== DATA FOR REVIEW ==
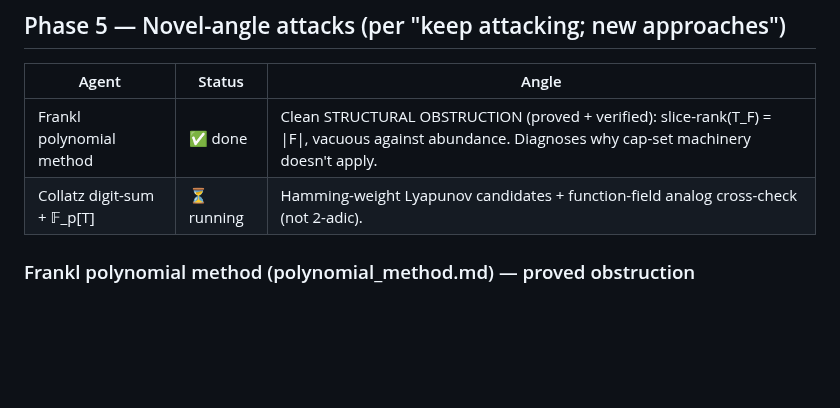
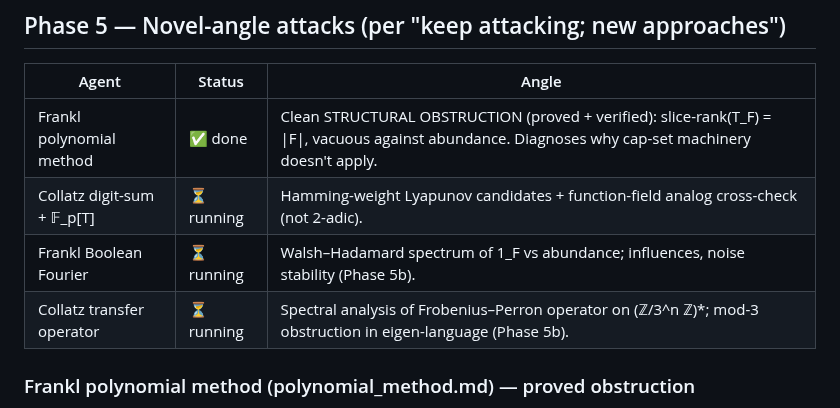
Before and after one commit to laoganpapi/wikiclaws, a Markdown page: math/PROGRESS.md, the part around the change. Rendered like a GitHub page; blank space fills up the shorter version.

Commit message:
Phase 5b: launch Boolean Fourier (Frankl) + transfer operator (Collatz)
Both genuinely orthogonal to all 19 prior agents: Walsh-Hadamard spectrum
vs abundance; Frobenius-Perron spectral gap on (Z/3^n Z)*. The mod-3
obstruction may admit a sharp eigen-formulation.

https://claude.ai/code/session_01PaFxMrWGQvAmRJK7z6w5MU

```diff
--- a/math/PROGRESS.md
+++ b/math/PROGRESS.md
@@ -146,6 +146,8 @@ User chose to **widen network policy**, but arXiv still returns 403 this session
 |-------|--------|-------|
 | Frankl polynomial method | ✅ done | Clean STRUCTURAL OBSTRUCTION (proved + verified): slice-rank(T_F) = \|F\|, vacuous against abundance. Diagnoses why cap-set machinery doesn't apply. |
 | Collatz digit-sum + 𝔽_p[T] | ⏳ running | Hamming-weight Lyapunov candidates + function-field analog cross-check (not 2-adic). |
+| Frankl Boolean Fourier | ⏳ running | Walsh–Hadamard spectrum of 1_F vs abundance; influences, noise stability (Phase 5b). |
+| Collatz transfer operator | ⏳ running | Spectral analysis of Frobenius–Perron operator on (ℤ/3^n ℤ)*; mod-3 obstruction in eigen-language (Phase 5b). |
 
 ### Frankl polynomial method (polynomial_method.md) — proved obstruction
 - **Theorem 2.1:** slice-rank(T_F) = |F| (lower bound via identity submatrix on {(C,C):C∈F}; upper = standard CLP). Verified exactly: 1664/1664 at n≤4, 8561/8561 at n=5, zero deviations across fields 𝔽_{2,3,5,7}. The CLP-style slice-rank bound carries NO abundance information.
```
===
PROBLEM TO SOLVE: Write out, exactly, the lines of the material from the very first through the line containing "Both genuinely orthogonal", and leave out every picture.

OUTPUT:
Before and after one commit to laoganpapi/wikiclaws, a Markdown page: math/PROGRESS.md, the part around the change. Rendered like a GitHub page; blank space fills up the shorter version.

Commit message:
Phase 5b: launch Boolean Fourier (Frankl) + transfer operator (Collatz)
Both genuinely orthogonal to all 19 prior agents: Walsh-Hadamard spectrum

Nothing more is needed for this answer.